Seventeen months after the Great Flood of 2016 and five months after students and staff returned to a temporary campus, Glen Oaks High School is finally set to be fully repaired and improved.
The East Baton Rouge Parish School Board on Thursday agreed unanimously to $16 million worth of repairs to the north Baton Rouge high school.
The first phase, estimated at $7.6 million, will start by March and be complete by August. It will involve major repairs to five buildings, demolition of four more and removal of several temporary buildings.
The second phase, estimated to cost $8.4 million, will start in July of this year and continue through August 2019. It involves building a new combination administrative-media center, new commons building with additional classrooms, a cafeteria addition and renovations to the auditorium and gym.
A third and final phase is also envisioned. It would occur at an undetermined date and would be contingent on the April 29 renewal of a 1-cent sales tax earmarked for public education. It would involve mostly of improvements to athletic facilities. The cost of this final phase, expected to be less than $10 million, will be settled on in the next few days, prior to a community forum planned for next Thursday on the Glen Oaks campus at 6650 Cedar Grove Drive.
The ongoing restoration and rebuilding of Glen Oaks High School, badly damaged in the August 2016 floods, could cost less than half what was e…
A long debate preceded Thursday's unanimous vote focusing not so much on the merits of the project, but whether Glen Oaks High School is getting all it deserves and, by extension, whether north Baton Rouge public schools in general are getting all they deserve.
“I want to know are the curtains at Lee High and Baton Rouge High more expensive than the ones going in at Istrouma and Glen Oaks?” asked Gary Chambers, publisher of The Rouge Collection.
“Please stop giving us the crumbs in north Baton Rouge,” Chambers said. “Glen Oaks deserves $40 million. The plan is good, but it needs to be better.”
Even after his time was up, Chambers repeatedly interjected when board members were speaking.
“Mr. Chambers, you’re out of order,” said board President David Tatman, hitting his gavel loudly.
“I know,” retorted Chamber. “So is the plan.”
Board members Donna Collins and Kenyetta Nelson-Smith, whose districts both include much of north Baton Rouge, said they are unhappy with the current school construction plans for the 1-cent sale tax if it is renewed.
“I too have grave concerns about the equity in this current tax plan as it’s related to north Baton Rouge,” Nelson-Smith said.
Board member Mike Gaudet, who represents portions of south Baton Rouge near LSU, pushed back some. He noted that south Baton Rouge school board districts have seen only 30 percent of school construction spending since the 1-cent sales tax was first approved in 1998 compared with 70 percent for those in the rest of the school district.
“I think it’s misinformation to portray this board as not having equitably spent money in the past,” Gaudet said.
Fully restoring and rebuilding Glen Oaks High School, destroyed in the 2016 August flood, could cost as much as $45 million and that price tag…
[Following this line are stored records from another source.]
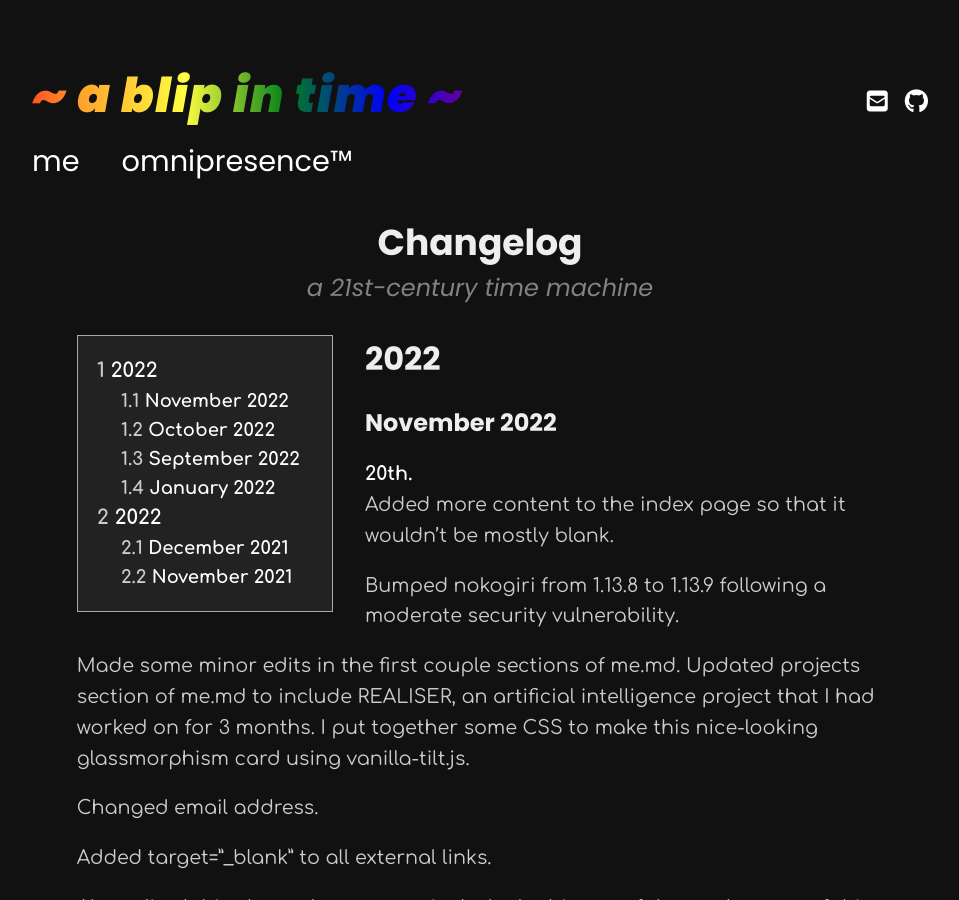
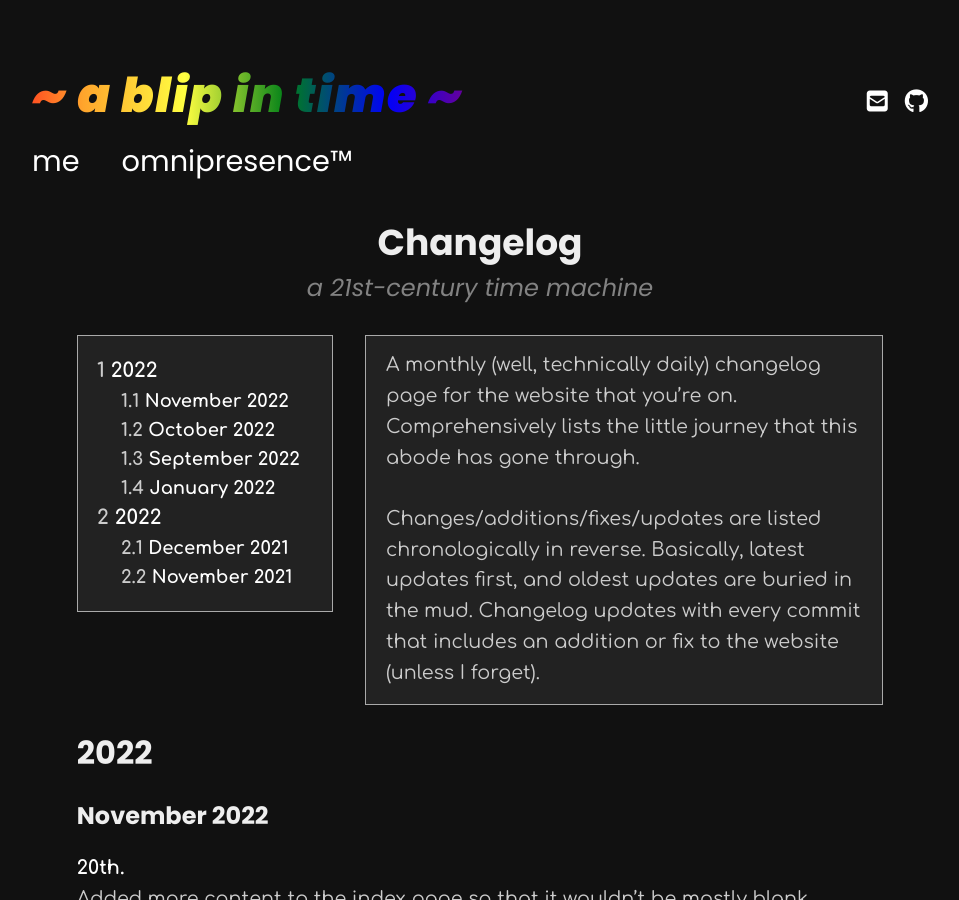
Before and after one commit to fwyr/website, a Jekyll site: the page built from _posts/site/2022-09-09-changelog.md, in a window 1280 px wide and 900 px high. Shown: the whole window, without its empty margins (160-1119 px from the left). Built offline with Jekyll 4.4.1, drawn with Linux system fonts in a browser that asks for light colours; nearby versions of some CDN libraries; some web fonts are replaced; the table of contents is made by our own code.

Commit message:
dev: add abstract to changelog

```diff
--- a/_posts/site/2022-09-09-changelog.md
+++ b/_posts/site/2022-09-09-changelog.md
@@ -6,6 +6,9 @@ date:   2022-11-20 00:00:00 +0800
 categories: site
 toc: true
 ---
+
+{: .abstract}
+A monthly (well, technically daily) changelog page for the website that you're on. Comprehensively lists the little journey that this abode has gone through. <br> <br> Changes/additions/fixes/updates are listed chronologically in reverse. Basically, latest updates first, and oldest updates are buried in the mud. Changelog updates with every commit that includes an addition or fix to the website (unless I forget).
 
 # 2022
 ## November 2022
```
The school system had grander plans for Glen Oaks initially, but those plans have steadily been down-scaled. As recently as October, the total project price was about $45 million. Now, it looks to be closer to $20 million.
Part of the lowered ambitions is that the school, which was badly damaged in the August 2016 floods, was expected to qualify for substantially more reimbursement money from the Federal Emergency Management Agency. But dreams of $20-plus million from FEMA shrunk over time to an estimated $4.8 million. That $4.8 million is going to be paired with $2.8 million in unrelated FEMA reimbursement money. The remaining $8.4 million to complete the work for the first two phases will have to come from somewhere else, as yet undetermined.
Superintendent Warren Drake said the school system thought initially FEMA would agree to pay to rebuild much of the flooded campus as opposed to just repairing it.
“Replacement money is two or three times what repair money is,” Drake said. “And we’re getting no replacement money.”
The project costs are down also because the school system had anticipated spending additional money to elevate any newly constructed buildings, but decided elevation is unnecessary because the school is not in a flood zone that would require its buildings to be elevated.
David Moran, a member of the public, urged the school system to find other money to help protect Glen Oaks High and other schools from flooding again.
“If we fund this, what’s going to prevent the next big flood from undoing all the money we’re spending here?” Moran asked.
Another factor in the reduced cost was the shelving, for now, of plans to close nearby North Banks Middle, which has 128 students, and merge it with Glen Oaks High and its 529 students. School officials are still debating what the best plan is for North Banks.
Once the repairs are complete, Glen Oaks High is expected to enroll between 400 and 500 students. Pre-flood, Glen Oaks had a maximum capacity of 1,151 students. At its mid-'90s peak, the school enrolled more than 1,400 students. The repairs approved Thursday will enable the refurbished high school to house as many as 850 students.